What is being asked =>
In the material below, how many lines include the string "assets"? Answer with the number and nothing else.

╭─ Extracted entries

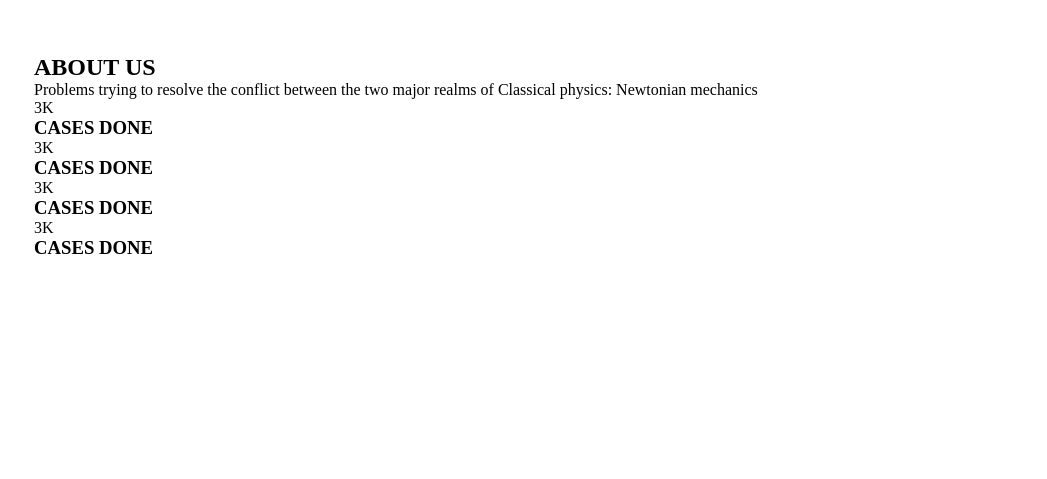
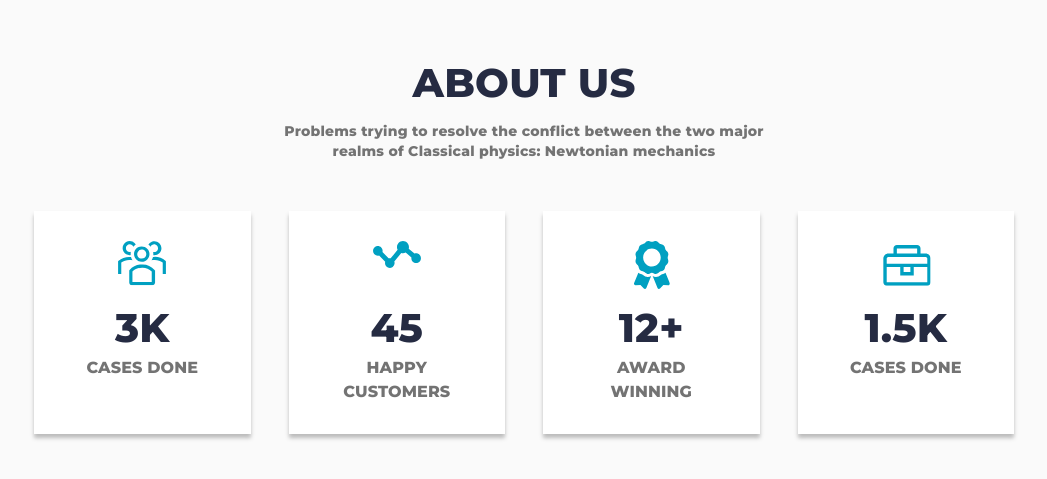
Before and after one commit to abdullox-web/Exam, a plain HTML site: page index.html in a window 1280 px wide. Shown: the part 1029-1508 px from the top of the page, without its empty margins (116-1163 px from the left). Before the commit the page ends 1288 px from the top, so only its background shows below. Drawn offline with Linux system fonts and the light colour scheme.

Commit message:
about section

```diff
--- a/css/style.css
+++ b/css/style.css
@@ -283,18 +283,85 @@ button {
 
 /* --- About start --- */
 
-.about{
+#about {
     padding-top: 210px;
+    padding-bottom: 80px;
+    background: #FAFAFA;
 }
 
-.about-list{
+.about-title {
+    margin-bottom: 10px;
+    text-align: center;
+    font-family: 'Montserrat';
+    font-style: normal;
+    font-weight: 700;
+    font-size: 40px;
+    line-height: 57px;
+    letter-spacing: 0.2px;
+    color: #252B42;
+}
+
+.about-text {
+    max-width: 511px;
+    margin: 0 auto 50px;
+    font-family: 'Montserrat';
+    font-style: normal;
+    font-weight: 500;
+    font-size: 14px;
+    line-height: 20px;
+    text-align: center;
+    letter-spacing: 0.2px;
+    color: #737373;
+}
+
+.about-list {
     display: flex;
     justify-content: space-between;
+    gap: 38px;
+}
+
+.about-item {
+    max-width: 230px;
+    width: 100%;
+    background-color: white;
+    padding: 30px 40px;
+    text-align: center;
+    box-shadow: 0px 4px 4px rgba(0, 0, 0, 0.25);
 
 }
 
+.about-icon{
+    width: 48px;
+    height: 48px;
+    margin: 0 auto 10px;
+}
 
+.about-number {
+    margin-bottom: 10px;
+    font-family: 'Montserrat';
+    font-style: normal;
+    font-weight: 700;
+    font-size: 40px;
+    line-height: 57px;
+    letter-spacing: 0.2px;
+    color: #252B42;
+}
 
+.about-heading {
+    font-family: 'Montserrat';
+    font-style: normal;
+    font-weight: 700;
+    font-size: 16px;
+    line-height: 24px;
+    text-align: center;
+    letter-spacing: 0.1px;
+    color: #737373;
+
+}
+
+/* --- about end --- */
+
+/* --- advice start --- */
 @media(max-width: 700px) {
     .nav-right .nav-list {
         display: none;
--- a/index.html
+++ b/index.html
@@ -121,58 +121,63 @@
                 </div> -->
             </div>
         </section>
-        <section class="about">
-            <div class="container">
+        <section id="about">
+            <div class="container ">
                 <h2 class="about-title">ABOUT US</h2>
                 <p class="about-text">
                     Problems trying to resolve the conflict between the two major realms
                     of Classical physics: Newtonian mechanics
                 </p>
-                <div class="about-list">
-                    <div class="about-item">
-                        <div class="about-icon"></div>
+                <ul class="about-list">
+                    <li class="about-item">
+                        <div class="about-icon">
+                            <img src="imges/about_icon1.svg" alt="icon">
+                        </div>
                         <span class="about-number">
                             3K
                         </span>
                         <h3 class="about-heading">
                             CASES DONE
                         </h3>
-                    </div>
-                </div>
-                <div class="about-list">
-                    <div class="about-item">
-                        <div class="about-icon"></div>
+                    </li>
+                    <li class="about-item">
+                        <div class="about-icon">
+                            <img src="imges/about_icon2.svg" alt="icon">
+                        </div>
                         <span class="about-number">
-                            3K
+                            45
+                        </span>
+                        <h3 class="about-heading">
+                            HAPPY CUSTOMERS
+                        </h3>
+                    </li>
+                    <li class="about-item">
+                        <div class="about-icon">
+                            <img src="imges/about_icon3.svg" alt="icon">
+                        </div>
+                        <span class="about-number">
+                            12+
+                        </span>
+                        <h3 class="about-heading">
+                            AWARD WINNING
+                        </h3>
+                    </li>
+                    <li class="about-item">
+                        <div class="about-icon">
+                            <img src="imges/about_icon4.svg" alt="icon">
+                        </div>
+                        <span class="about-number">
+                            1.5K
                         </span>
                         <h3 class="about-heading">
                             CASES DONE
                         </h3>
-                    </div>
-                </div>
-                <div class="about-list">
-                    <div class="about-item">
-                        <div class="about-icon"></div>
-                        <span class="about-number">
-                            3K
-                        </span>
-                        <h3 class="about-heading">
-                            CASES DONE
-                        </h3>
-                    </div>
-                </div>
-                <div class="about-list">
-                    <div class="about-item">
-                        <div class="about-icon"></div>
-                        <span class="about-number">
-                            3K
-                        </span>
-                        <h3 class="about-heading">
-                            CASES DONE
-                        </h3>
-                    </div>
-                </div>
+                    </li>
+                </ul>
             </div>
+        </section>
+        <section class="advice">
+
         </section>
     </main>
     <footer>
```
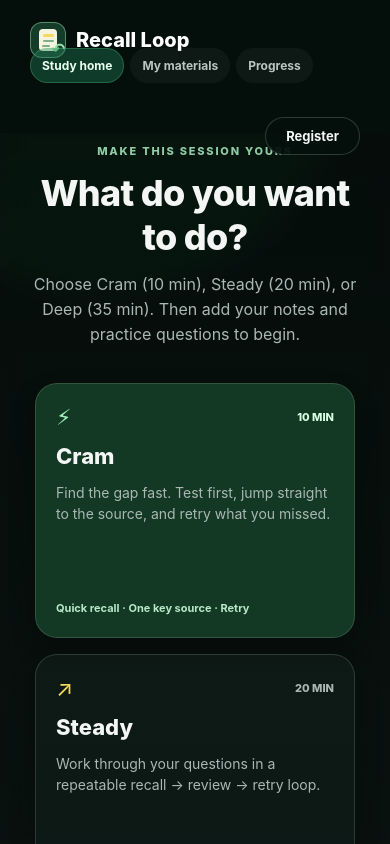
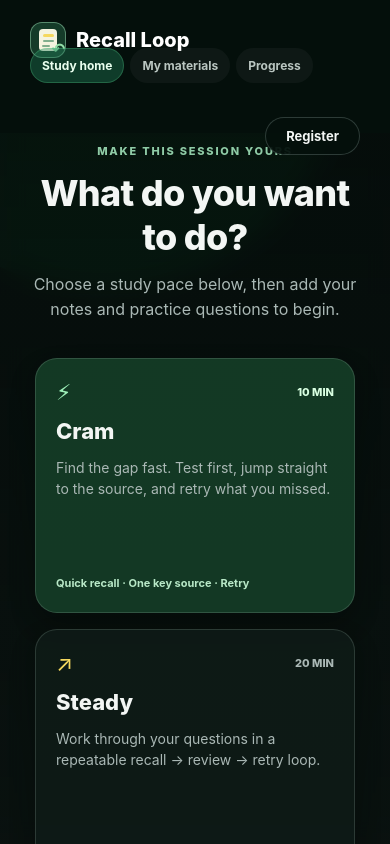
Before and after one commit to jaexmachine/recall-loop, a React Native app: screen / in a window 390 px wide. Built offline with nearby package versions, Linux system fonts and the light colour scheme.

Commit message:
Simplify landing page pace instruction

```diff
--- a/App.tsx
+++ b/App.tsx
@@ -436,7 +436,7 @@ function GlassCard({ children, style, dark = false }: { children: React.ReactNod
   const selectedOption = paceOptions.find((option) => option.id === selectedPace)!;
   const home = <View style={[styles.content, { paddingTop: 10, gap: 0 }]}>
     <View testID="scroll-reveal" style={{ minHeight: 590, justifyContent: 'center', alignItems: 'center', paddingVertical: 56, gap: 20 }}>
-      <View style={{ maxWidth: 780, alignItems: 'center', gap: 13 }}><Text style={[styles.label, { color: '#8fcba6', letterSpacing: 1.8 }]}>MAKE THIS SESSION YOURS</Text><Text style={[styles.title, { fontSize: wide ? 48 : 36, lineHeight: wide ? 58 : 44, textAlign: 'center' }]}>What do you want to do?</Text><Text style={[styles.body, { fontSize: 16, lineHeight: 25, textAlign: 'center', maxWidth: 610 }]}>Choose Cram (10 min), Steady (20 min), or Deep (35 min). Then add your notes and practice questions to begin.</Text></View>
+      <View style={{ maxWidth: 780, alignItems: 'center', gap: 13 }}><Text style={[styles.label, { color: '#8fcba6', letterSpacing: 1.8 }]}>MAKE THIS SESSION YOURS</Text><Text style={[styles.title, { fontSize: wide ? 48 : 36, lineHeight: wide ? 58 : 44, textAlign: 'center' }]}>What do you want to do?</Text><Text style={[styles.body, { fontSize: 16, lineHeight: 25, textAlign: 'center', maxWidth: 610 }]}>Choose a study pace below, then add your notes and practice questions to begin.</Text></View>
       <View style={[styles.row, { width: '100%', maxWidth: 1000, marginTop: 16, justifyContent: 'center' }]}>{paceOptions.map((option) => { const active = selectedPace === option.id; return <Pressable key={option.id} onPress={() => setSelectedPace(option.id)} testID="torch-block" style={[styles.card, { flex: 1, minWidth: 240, maxWidth: 320, minHeight: 255, gap: 13, borderColor: palette.line, backgroundColor: active ? 'rgba(24,70,44,0.78)' : 'rgba(17,31,26,0.70)', padding: 20 }]}><View style={{ flexDirection: 'row', justifyContent: 'space-between', alignItems: 'center' }}><Text style={{ fontSize: 22, color: active ? '#9ff0ba' : palette.yellow }}>{option.icon}</Text><Text style={{ color: active ? '#d9ffe2' : palette.muted, fontSize: 11, fontWeight: '800' }}>{option.time.toUpperCase()}</Text></View><Text style={{ color: palette.ink, fontSize: 22, fontWeight: '800' }}>{option.title}</Text><Text style={[styles.body, { flex: 1 }]}>{option.description}</Text><Text style={{ color: active ? '#b8e8c7' : '#85948e', fontSize: 11, lineHeight: 17, fontWeight: '700' }}>{option.steps}</Text></Pressable>; })}</View>
       <View style={{ flexDirection: 'row', alignItems: 'center', gap: 14, flexWrap: 'wrap', justifyContent: 'center', marginTop: 4 }}><ActionButton label={hasStudyContent ? `Start ${selectedOption.time} ${selectedOption.title.toLowerCase()} session →` : 'Add materials to begin →'} onPress={() => hasStudyContent ? startStudy(selectedPace) : setPage('import')} /><Pressable onPress={() => setPage('import')} style={{ padding: 11 }}><Text style={{ color: '#b9c5c0', fontWeight: '700' }}>{hasStudyContent ? 'Choose materials' : 'Open My materials'}</Text></Pressable></View>
       <Text style={[styles.small, { textAlign: 'center' }]}>{hasStudyContent ? `${displayModuleTitle} · ${questionList.length} questions · ${linkedCount} source links to verify` : 'No notes or questions saved yet'}</Text>
```
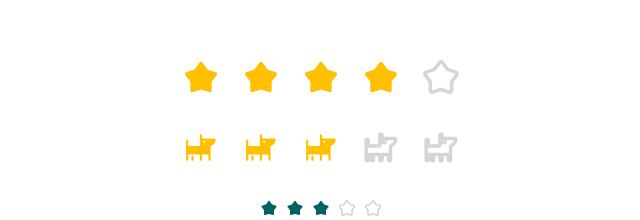
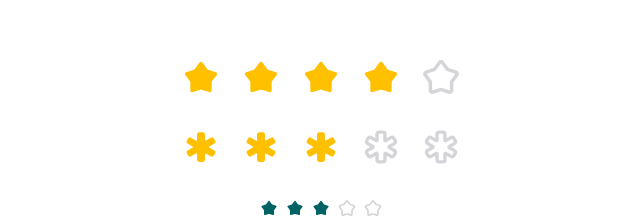
Before and after one commit to goislimat/reusable-components-proposal, a React (Vite) app: page / in a window 1280 px wide. Shown: the part 178-398 px from the top of the page, without its empty margins (319-959 px from the left). Built offline with nearby package versions, Linux system fonts and the light colour scheme.

Commit message:
This commit will add a reference Icon

```diff
--- a/src/App.jsx
+++ b/src/App.jsx
@@ -1,5 +1,5 @@
 import styled from "styled-components";
-import { DogIcon } from "./components/Icon";
+import { ReferenceIcon } from "./components/Icon";
 import {
   InteractiveRating,
   InteractiveRatingWithLabel,
@@ -22,7 +22,7 @@ function App() {
     <Wrapper>
       <StaticRating value={4} />
       <StaticRating value={3}>
-        <DogIcon />
+        <ReferenceIcon />
       </StaticRating>
       <StaticRating value={3} size="sm" color="#006263" />
       <InteractiveRating
--- a/src/components/Icon/index.js
+++ b/src/components/Icon/index.js
@@ -1,4 +1,4 @@
-import { ReactComponent as DogIcon } from "./assets/dog.svg";
+import { ReactComponent as ReferenceIcon } from "./assets/reference.svg";
 import { ReactComponent as StarIcon } from "./assets/star.svg";
 
-export { DogIcon, StarIcon };
+export { ReferenceIcon, StarIcon };
```
Also changed, not shown: src/components/Icon/assets/dog.svg (deleted), src/components/Icon/assets/reference.svg (added).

╰─

Answer for the task =>
4